The B.C. government has recruited a senior federal civil servant from Ontario as the province's first auditor-general for local government, empowered to scrutinize spending at the municipal level.
Basia Ruta, an assistant deputy minister at Environment Canada now on a two-year professional leave, will begin her work in January, enacting a concept that Premier Christy Clark promoted when she was seeking the leadership of the B.C. Liberals. Ms. Ruta is a chartered accountant.
The B.C. Chamber of Commerce is being credited with advancing the idea of the spending watchdog, who will make non-binding recommendations based on performance audits and underline best practices she finds in her reviews. The office has been set up in Surrey.
Community Affairs Minister Bill Bennett noted that an audit council will help identify which communities Ms. Ruta will audit.
While the Union of B.C. Municipalities was supportive of the plan on Wednesday, the president of the organization conceded some communities remain opposed to the idea, which has caused debate among members.
"There are some that still do not approve," said Mary Sjostrom, president of the union and mayor of the City of Quesnel.
"Some of our members are not happy. Some welcome it."
Ms. Sjostrom, quoted in a government press release as offering some support to the plan, said that the UBCM's overall approach is just to move forward.
"In the beginning, the process was questioned. That was then. This is now."

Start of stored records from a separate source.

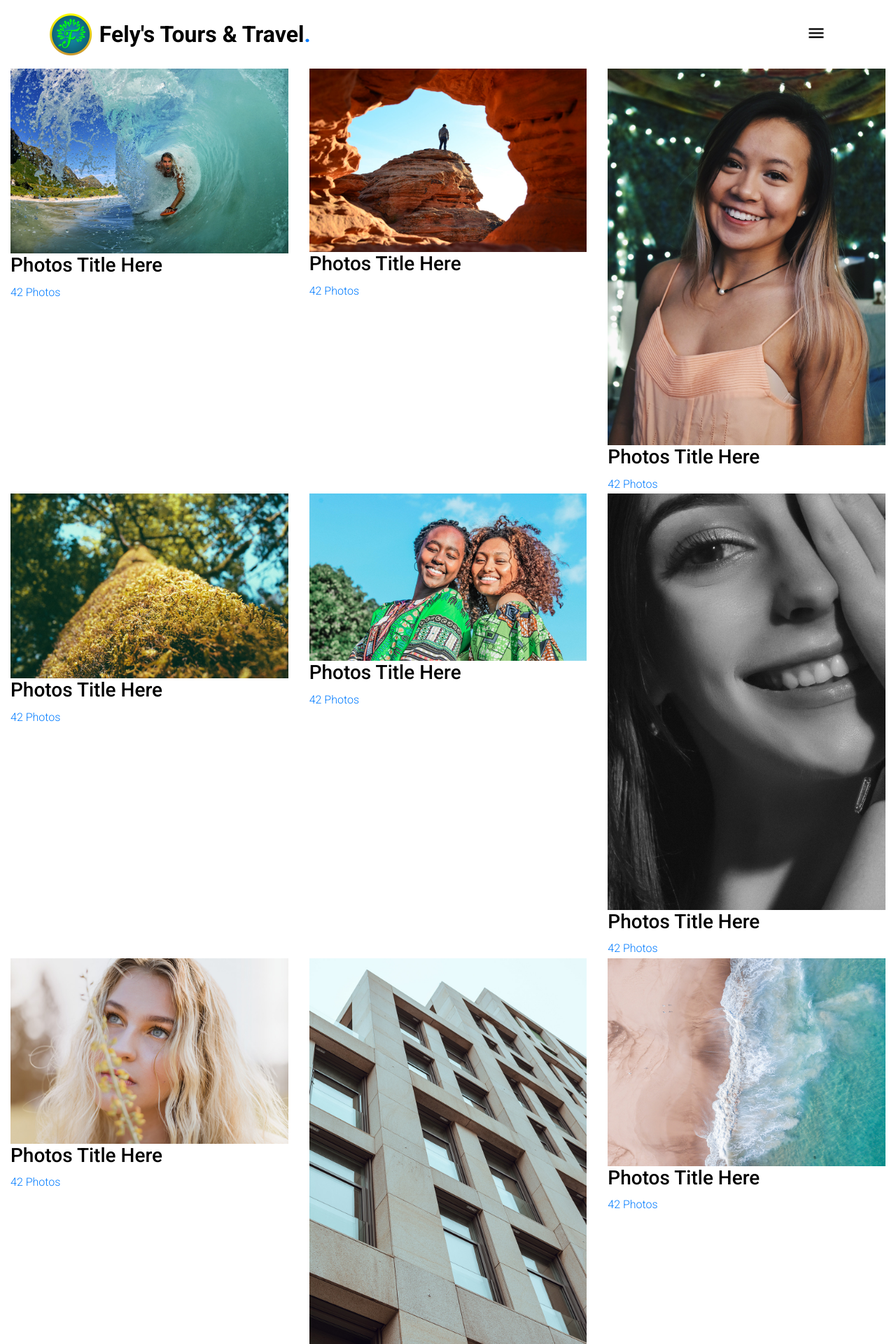
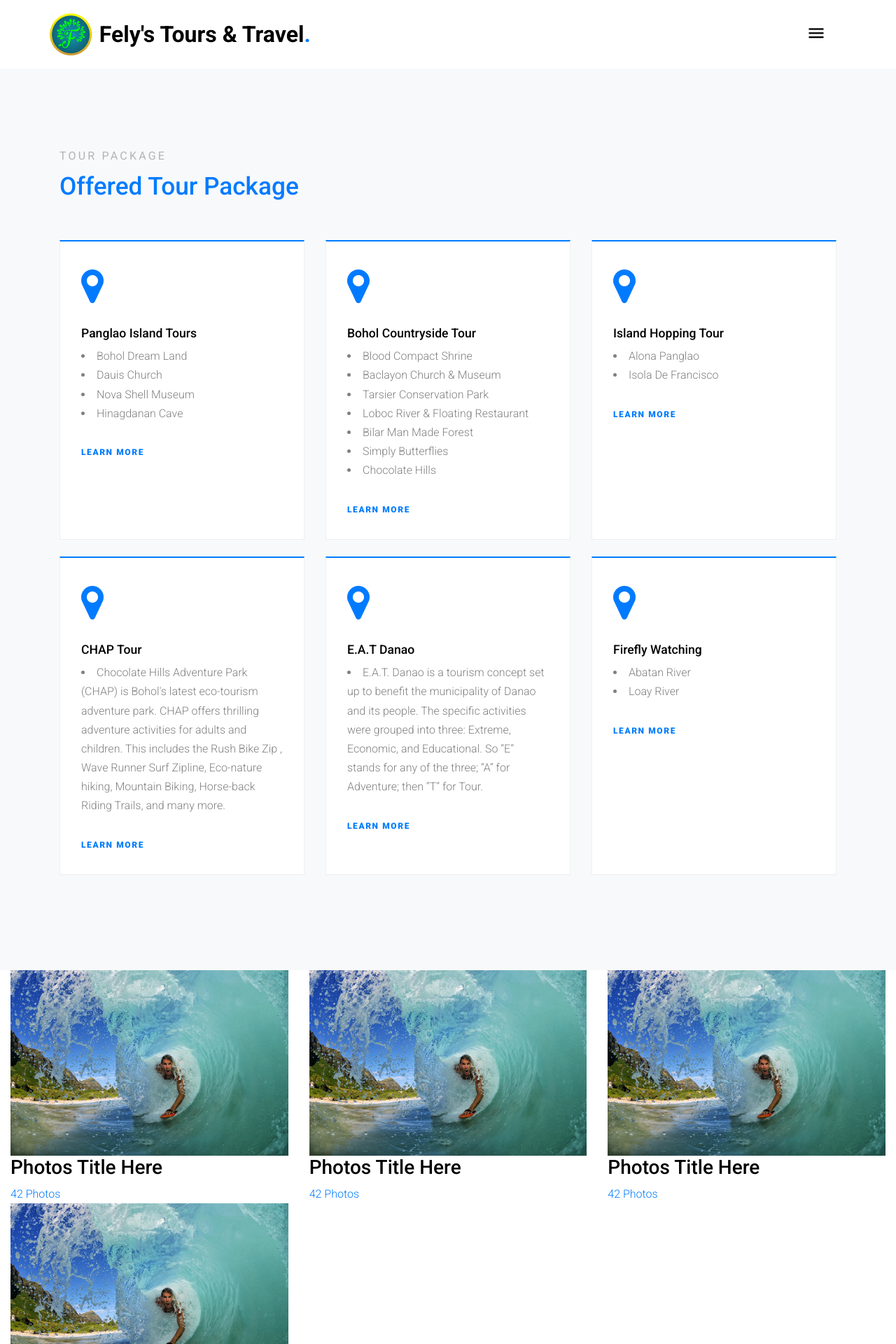
Before and after one commit to lovecardasda6/ftt, a PHP site: page /gallery.html in a window 1280 px wide. Shown: the top 1920 px of the page at 70% size. Run offline with PHP 8.4, Linux system fonts and the light colour scheme; some web fonts are replaced.

Commit message:
Galleries Changes Design

```diff
--- a/gallery.html
+++ b/gallery.html
@@ -39,7 +39,6 @@
         </div> <!-- .site-mobile-menu -->
 
         <div class="site-navbar-wrap">
-
             <div class="site-navbar site-navbar-target js-sticky-header">
                 <div class="container">
                     <div class="row align-items-center">
@@ -82,7 +81,93 @@
             </div>
         </div> <!-- END .site-navbar-wrap -->
 
-        <main class="main-content">
+        <!-------------------------------------------------------------------------->
+            <div class="site-section bg-light" id="what-we-do-section">
+                <div class="container">
+                  <div class="row mb-5">
+                    <div class="col-lg-6 section-title">
+                      <span class="sub-title mb-2 d-block">Tour Package</span>
+                      <h2 class="title text-primary">Offered Tour Package</h2>
+                    </div>
+                  </div>
+                  <div class="row">
+                    <div class="col-lg-12 ml-auto">
+                      <div class="row">
+                        <div class="col-md-6 col-lg-4 mb-4 mb-lg-4">
+                          <div class="service h-100">
+                            <span class="icon-map-marker display-4 text-primary d-block mb-4"></span>
+                            <h3>Panglao Island Tours</h3>
+                            <li>Bohol Dream Land</li>
+                                <li>Dauis Church</li>
+                                <li>Nova Shell Museum</li>
+                                <li>Hinagdanan Cave</li>
+                                <br>
+                            <p><a href="#" class="readmore">Learn more</a></p>
+                          </div>
+                        </div>
+                        <div class="col-md-6 col-lg-4 mb-4 mb-lg-4">
+                          <div class="service h-100">
+                            <span class="icon-map-marker display-4 text-primary d-block mb-4"></span>
+                            <h3>Bohol Countryside Tour</h3>
+                            <li>Blood Compact Shrine</li>
+                                <li>Baclayon Church & Museum</li>
+                                <li>Tarsier Conservation Park</li>
+                                <li>Loboc River & Floating Restaurant</li>
+                                <li>Bilar Man Made Forest</li>
+                                <li>Simply Butterflies</li>
+                                <li>Chocolate Hills</li>
+                                <br>
+                            <p><a href="#" class="readmore">Learn more</a></p>
+                          </div>
+                        </div>
+                        <div class="col-md-6 col-lg-4 mb-4 mb-lg-4">
+                          <div class="service h-100">
+                            <span class="icon-map-marker display-4 text-primary d-block mb-4"></span>
+                            <h3>Island Hopping Tour</h3>
+                            <li>Alona Panglao</li>
+                                <li>Isola De Francisco</li>
+                                <br>
+                            <p><a href="#" class="readmore">Learn more</a></p>
+                          </div>
+                        </div>
+
+                        <div class="col-md-6 col-lg-4 mb-4 mb-lg-4">
+                          <div class="service h-100">
+                            <span class="icon-map-marker display-4 text-primary d-block mb-4"></span>
+                            <h3>CHAP Tour</h3>
+                            <li>Chocolate Hills Adventure Park (CHAP) is Bohol's latest eco-tourism adventure park. CHAP offers thrilling adventure activities for adults and children. This includes the Rush Bike Zip , Wave Runner Surf Zipline, Eco-nature hiking, Mountain Biking, Horse-back Riding Trails, and many more.</li>
+                                <br>
+                            <p><a href="#" class="readmore">Learn more</a></p>
+                          </div>
+                        </div>
+                        <div class="col-md-6 col-lg-4 mb-4 mb-lg-4">
+                          <div class="service h-100">
+                            <span class="icon-map-marker display-4 text-primary d-block mb-4"></span>
+                            <h3>E.A.T Danao</h3>
+                                <li>E.A.T. Danao is a tourism concept set up to benefit the municipality of Danao and its people. The specific activities were grouped into three: Extreme, Economic, and Educational. So “E” stands for any of the three; “A” for Adventure; then “T” for Tour.</li>
+                                <br>
+                            <p><a href="#" class="readmore">Learn more</a></p>
+                          </div>
+                        </div>
+                        <div class="col-md-6 col-lg-4 mb-4 mb-lg-4">
+                          <div class="service h-100">
+                            <span class="icon-map-marker display-4 text-primary d-block mb-4"></span>
+                            <h3>Firefly Watching</h3>
+                                <li>Abatan River</li>
+                                <li>Loay River</li>
+                                <br>
+                            <p><a href="#" class="readmore">Learn more</a></p>
+                          </div>
+                        </div>
+                      </div>
+                    </div>
+                  </div>
+                </div>
+              </div> <!-- END .site-section -->
+            <!-------------------------------------------------------------------------->
+
+        <div class="main-content">
+
                 <div class="container-fluid photos">
                     <div class="row align-items-stretch">
 
@@ -97,52 +182,10 @@
                                 </div>
                             </a>
                         </div>
-                    <div class="col-6 col-md-6 col-lg-4" data-aos="fade-up" data-aos-delay="100">
-                    <a href="single.html" class="d-block photo-item">
-                        <img src="./gallery_assets/images/img_5.jpg" alt="Image" class="img-fluid">
-                        <div class="photo-text-more">
-                        <div class="photo-text-more">
-                        <h3 class="heading">Photos Title Here</h3>
-                        <span class="meta">42 Photos</span>
-                        </div>
-                        </div>
-                    </a>
-                    </div>
-                    <div class="col-6 col-md-6 col-lg-4" data-aos="fade-up" data-aos-delay="200">
-                    <a href="single.html" class="d-block photo-item">
-                        <img src="./gallery_assets/images/img_1.jpg" alt="Image" class="img-fluid">
-                        <div class="photo-text-more">
-                        <h3 class="heading">Photos Title Here</h3>
-                        <span class="meta">42 Photos</span>
-                        </div>
-                    </a>
-                    </div>
 
                         <div class="col-6 col-md-6 col-lg-4" data-aos="fade-up">
                             <a href="single.html" class="d-block photo-item">
-                        <img src="./gallery_assets/images/img_2.jpg" alt="Image" class="img-fluid">
-                        <div class="photo-text-more">
-                        <div class="photo-text-more">
-                        <h3 class="heading">Photos Title Here</h3>
-                        <span class="meta">42 Photos</span>
-                        </div>
-                        </div>
-                    </a>
-                    </div>
-                    <div class="col-6 col-md-6 col-lg-4" data-aos="fade-up" data-aos-delay="100">
-                    <a href="single.html" class="d-block photo-item">
-                        <img src="./gallery_assets/images/img_3.jpg" alt="Image" class="img-fluid">
-                        <div class="photo-text-more">
-                        <div class="photo-text-more">
-                        <h3 class="heading">Photos Title Here</h3>
-                        <span class="meta">42 Photos</span>
-                        </div>
-                        </div>
-                    </a>
-                    </div>
-                    <div class="col-6 col-md-6 col-lg-4" data-aos="fade-up" data-aos-delay="200">
-                    <a href="single.html" class="d-block photo-item">
-                        <img src="./gallery_assets/images/img_6.jpg" alt="Image" class="img-fluid">
+                                <img src="./gallery_assets/images/img_4.jpg" alt="Image" class="img-fluid">
                                 <div class="photo-text-more">
                                 <div class="photo-text-more">
                                 <h3 class="heading">Photos Title Here</h3>
@@ -154,64 +197,7 @@
 
                         <div class="col-6 col-md-6 col-lg-4" data-aos="fade-up">
                             <a href="single.html" class="d-block photo-item">
-                        <img src="./gallery_assets/images/img_7.jpg" alt="Image" class="img-fluid">
-                        <div class="photo-text-more">
-                        <div class="photo-text-more">
-                        <h3 class="heading">Photos Title Here</h3>
-                        <span class="meta">42 Photos</span>
-                        </div>
-                        </div>
-                    </a>
-                    </div>
-                    <div class="col-6 col-md-6 col-lg-4" data-aos="fade-up" data-aos-delay="100">
-                    <a href="single.html" class="d-block photo-item">
-                        <img src="./gallery_assets/images/img_8.jpg" alt="Image" class="img-fluid">
-                        <div class="photo-text-more">
-                        <div class="photo-text-more">
-                        <h3 class="heading">Photos Title Here</h3>
-                        <span class="meta">42 Photos</span>
-                        </div>
-                        </div>
-                    </a>
-                    </div>
-                    <div class="col-6 col-md-6 col-lg-4" data-aos="fade-up" data-aos-delay="200">
-                    <a href="single.html" class="d-block photo-item">
-                        <img src="./gallery_assets/images/img_9.jpg" alt="Image" class="img-fluid">
-                        <div class="photo-text-more">
-                        <div class="photo-text-more">
-                        <h3 class="heading">Photos Title Here</h3>
-                        <span class="meta">42 Photos</span>
-                        </div>
-                        </div>
-                    </a>
-                    </div>
-
-
-                    <div class="col-6 col-md-6 col-lg-4" data-aos="fade-up">
-                    <a href="single.html" class="d-block photo-item">
-                        <img src="./gallery_assets/images/img_10.jpg" alt="Image" class="img-fluid">
-                        <div class="photo-text-more">
-                        <div class="photo-text-more">
-                        <h3 class="heading">Photos Title Here</h3>
-                        <span class="meta">42 Photos</span>
-                        </div>
-                        </div>
-                    </a>
-                    </div>
-                    <div class="col-6 col-md-6 col-lg-4" data-aos="fade-up" data-aos-delay="100">
-                    <a href="single.html" class="d-block photo-item">
-                        <img src="./gallery_assets/images/img_1.jpg" alt="Image" class="img-fluid">
-                        <div class="photo-text-more">
-                        <div class="photo-text-more">
-                        <h3 class="heading">Photos Title Here</h3>
-                        <span class="meta">42 Photos</span>
-                        </div>
-                        </div>
-                    </a>
-                    </div>
-                    <div class="col-6 col-md-6 col-lg-4" data-aos="fade-up" data-aos-delay="200">
-                    <a href="single.html" class="d-block photo-item">
-                        <img src="./gallery_assets/images/img_2.jpg" alt="Image" class="img-fluid">
+                                <img src="./gallery_assets/images/img_4.jpg" alt="Image" class="img-fluid">
                                 <div class="photo-text-more">
                                 <div class="photo-text-more">
                                 <h3 class="heading">Photos Title Here</h3>
@@ -223,17 +209,6 @@
 
                         <div class="col-6 col-md-6 col-lg-4" data-aos="fade-up">
                             <a href="single.html" class="d-block photo-item">
-                        <img src="./gallery_assets/images/img_3.jpg" alt="Image" class="img-fluid">
-                        <div class="photo-text-more">
-                        <div class="photo-text-more">
-                        <h3 class="heading">Photos Title Here</h3>
-                        <span class="meta">42 Photos</span>
-                        </div>
-                        </div>
-                    </a>
-                    </div>
-                    <div class="col-6 col-md-6 col-lg-4" data-aos="fade-up" data-aos-delay="100">
-                    <a href="single.html" class="d-block photo-item">
                                 <img src="./gallery_assets/images/img_4.jpg" alt="Image" class="img-fluid">
                                 <div class="photo-text-more">
                                 <div class="photo-text-more">
@@ -243,90 +218,8 @@
                                 </div>
                             </a>
                         </div>
-                    <div class="col-6 col-md-6 col-lg-4" data-aos="fade-up" data-aos-delay="200">
-                    <a href="single.html" class="d-block photo-item">
-                        <img src="./gallery_assets/images/img_5.jpg" alt="Image" class="img-fluid">
-                        <div class="photo-text-more">
-                        <div class="photo-text-more">
-                        <h3 class="heading">Photos Title Here</h3>
-                        <span class="meta">42 Photos</span>
-                        </div>
-                        </div>
-                    </a>
-                    </div>
-
-                    <div class="col-6 col-md-6 col-lg-4" data-aos="fade-up">
-                    <a href="single.html" class="d-block photo-item">
-                        <img src="./gallery_assets/images/img_6.jpg" alt="Image" class="img-fluid">
-                        <div class="photo-text-more">
-                        <div class="photo-text-more">
-                        <h3 class="heading">Photos Title Here</h3>
-                        <span class="meta">42 Photos</span>
-                        </div>
-                        </div>
-                    </a>
-                    </div>
-                    <div class="col-6 col-md-6 col-lg-4" data-aos="fade-up" data-aos-delay="100">
-                    <a href="single.html" class="d-block photo-item">
-                        <img src="./gallery_assets/images/img_7.jpg" alt="Image" class="img-fluid">
-                        <div class="photo-text-more">
-                        <div class="photo-text-more">
-                        <h3 class="heading">Photos Title Here</h3>
-                        <span class="meta">42 Photos</span>
-                        </div>
-                        </div>
-                    </a>
-                    </div>
-                    <div class="col-6 col-md-6 col-lg-4" data-aos="fade-up" data-aos-delay="200">
-                    <a href="single.html" class="d-block photo-item">
-                        <img src="./gallery_assets/images/img_8.jpg" alt="Image" class="img-fluid">
-                        <div class="photo-text-more">
-                        <div class="photo-text-more">
-                        <h3 class="heading">Photos Title Here</h3>
-                        <span class="meta">42 Photos</span>
-                        </div>
-                        </div>
-                    </a>
-                    </div>
-
-                    <div class="col-6 col-md-6 col-lg-4" data-aos="fade-up" data-aos-delay="100">
-                    <a href="single.html" class="d-block photo-item">
-                        <img src="./gallery_assets/images/img_9.jpg" alt="Image" class="img-fluid">
-                        <div class="photo-text-more">
-                        <div class="photo-text-more">
-                        <h3 class="heading">Photos Title Here</h3>
-                        <span class="meta">42 Photos</span>
-                        </div>
-                        </div>
-                    </a>
-                    </div>
-                    <div class="col-6 col-md-6 col-lg-4" data-aos="fade-up" data-aos-delay="100">
-                    <a href="single.html" class="d-block photo-item">
-                        <img src="./gallery_assets/images/img_4.jpg" alt="Image" class="img-fluid">
-                        <div class="photo-text-more">
-                        <div class="photo-text-more">
-                        <h3 class="heading">Photos Title Here</h3>
-                        <span class="meta">42 Photos</span>
-                        </div>
-                        </div>
-                    </a>
-                    </div>
-                    <div class="col-6 col-md-6 col-lg-4" data-aos="fade-up" data-aos-delay="200">
-                    <a href="single.html" class="d-block photo-item">
-                        <img src="./gallery_assets/images/img_5.jpg" alt="Image" class="img-fluid">
-                        <div class="photo-text-more">
-                        <div class="photo-text-more">
-                        <h3 class="heading">Photos Title Here</h3>
-                        <span class="meta">42 Photos</span>
-                        </div>
-                        </div>
-                    </a>
-                    </div>
-
-
 
                     </div>
-
                     <div class="row justify-content-center">
                         <div class="col-md-12 text-center py-5">
                             <p>
--- a/gallery_assets/css/style.css
+++ b/gallery_assets/css/style.css
@@ -3,8 +3,7 @@ body {
   line-height: 1.7;
   color: gray;
   font-weight: 400;
-  font-size: 1rem;
-  background: #000; }
+  font-size: 1rem;}
 
 ::-moz-selection {
   background: #000;
```
Also changed, not shown: index.html (+0 -58 lines), photos.html (+107 -84 lines). Lines whose indentation alone changed are shown as unchanged.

The work of the local-government auditor could help find best practices for municipalities, she said, but the overall impact is to be determined.
But the mayor of one of B.C.'s largest cities said the attempt to save money by appointing an auditor-general – which will cost about $2.6-million per year – is a waste of money.
Derek Corrigan said there is no evidence of spending malfeasance by municipalities. He said he would welcome Ms. Ruta if she showed up at city hall in Burnaby to conduct a review. "Full co-operation. You don't blame the messenger. We'll help them fulfill the responsibility."
However, he noted Burnaby already conducts audits.
He said some municipalities may be reluctant to oppose the province on the issue because they fear they would be accused of having something to hide.
"[That] tends to work with some politicians," he said.
Mr. Corrigan said he expects the opposition New Democrats, looking to save money, could do away with the position and office if they win the provincial election next May.
Vancouver Mayor Gregor Robertson, in a statement to The Globe in response to the appointment, said the city looks forward to a "constructive working relationship" with Ms. Ruta.
But Mr. Robertson also pointedly noted that the city's $1.3-billion annual budget is externally audited by KPMG and the city is likely to see its second upward revision in its credit rating since 2009.
The NDP's critic on the file did not respond to a call seeking comment.
Among other things, critics have said municipalities did not have enough advance consultation on the setup of the position.
Mr. Bennett noted that he recently met with leaders of the UBCM to discuss the plan.
The minister said municipalities have nothing to fear from the local-government auditor.
"It's not a gotcha kind of approach," he said. "There is no desire on the part of the province to embarrass our partners in local government. There will still be local governments that see this is an intrusion and unnecessary. However, we all work for the same taxpayer and they will see this as a positive opportunity for improvement."
Ms. Ruta was not available on Wednesday for comment. She is a chartered accountant, who has worked for the federal Office of the Auditor-General and Canada Customs and Revenue Agency, among other positions.
She is currently on an executive interchange with the Canadian Institute of Chartered Accountants, working on files that include guidance material for governance in the public sector.